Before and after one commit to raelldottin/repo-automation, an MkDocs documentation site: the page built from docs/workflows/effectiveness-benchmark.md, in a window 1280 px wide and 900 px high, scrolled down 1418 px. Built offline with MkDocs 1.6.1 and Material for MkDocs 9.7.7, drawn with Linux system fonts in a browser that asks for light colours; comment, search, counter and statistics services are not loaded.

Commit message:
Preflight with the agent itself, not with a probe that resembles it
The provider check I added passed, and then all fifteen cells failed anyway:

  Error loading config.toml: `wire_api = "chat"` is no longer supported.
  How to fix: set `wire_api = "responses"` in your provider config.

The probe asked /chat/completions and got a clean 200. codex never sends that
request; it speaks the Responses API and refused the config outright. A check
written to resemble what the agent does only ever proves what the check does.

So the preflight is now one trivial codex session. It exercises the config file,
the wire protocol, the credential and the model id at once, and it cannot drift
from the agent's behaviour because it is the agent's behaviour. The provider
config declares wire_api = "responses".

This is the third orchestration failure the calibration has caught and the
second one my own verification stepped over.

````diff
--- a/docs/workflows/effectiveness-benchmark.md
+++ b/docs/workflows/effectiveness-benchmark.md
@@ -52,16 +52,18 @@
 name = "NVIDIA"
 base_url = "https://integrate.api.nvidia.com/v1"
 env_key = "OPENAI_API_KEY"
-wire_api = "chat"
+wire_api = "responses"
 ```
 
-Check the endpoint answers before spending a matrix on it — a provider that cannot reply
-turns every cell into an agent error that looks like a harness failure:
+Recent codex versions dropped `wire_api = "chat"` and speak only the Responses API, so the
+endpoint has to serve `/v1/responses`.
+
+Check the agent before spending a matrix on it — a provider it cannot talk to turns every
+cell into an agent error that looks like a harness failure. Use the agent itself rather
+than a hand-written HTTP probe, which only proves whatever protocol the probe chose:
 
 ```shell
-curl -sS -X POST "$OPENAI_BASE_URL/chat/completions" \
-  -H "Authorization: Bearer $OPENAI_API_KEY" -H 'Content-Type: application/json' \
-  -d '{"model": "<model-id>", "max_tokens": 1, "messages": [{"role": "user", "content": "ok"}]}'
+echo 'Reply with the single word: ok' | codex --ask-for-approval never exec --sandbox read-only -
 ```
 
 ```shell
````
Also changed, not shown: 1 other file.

# [Problem statement]
The required output is the exact run of lines from the beginning of the listing above to the line that contains "How to fix: set", inclusive of both.

# [Answer to this task]
Before and after one commit to raelldottin/repo-automation, an MkDocs documentation site: the page built from docs/workflows/effectiveness-benchmark.md, in a window 1280 px wide and 900 px high, scrolled down 1418 px. Built offline with MkDocs 1.6.1 and Material for MkDocs 9.7.7, drawn with Linux system fonts in a browser that asks for light colours; comment, search, counter and statistics services are not loaded.

Commit message:
Preflight with the agent itself, not with a probe that resembles it
The provider check I added passed, and then all fifteen cells failed anyway:

  Error loading config.toml: `wire_api = "chat"` is no longer supported.
  How to fix: set `wire_api = "responses"` in your provider config.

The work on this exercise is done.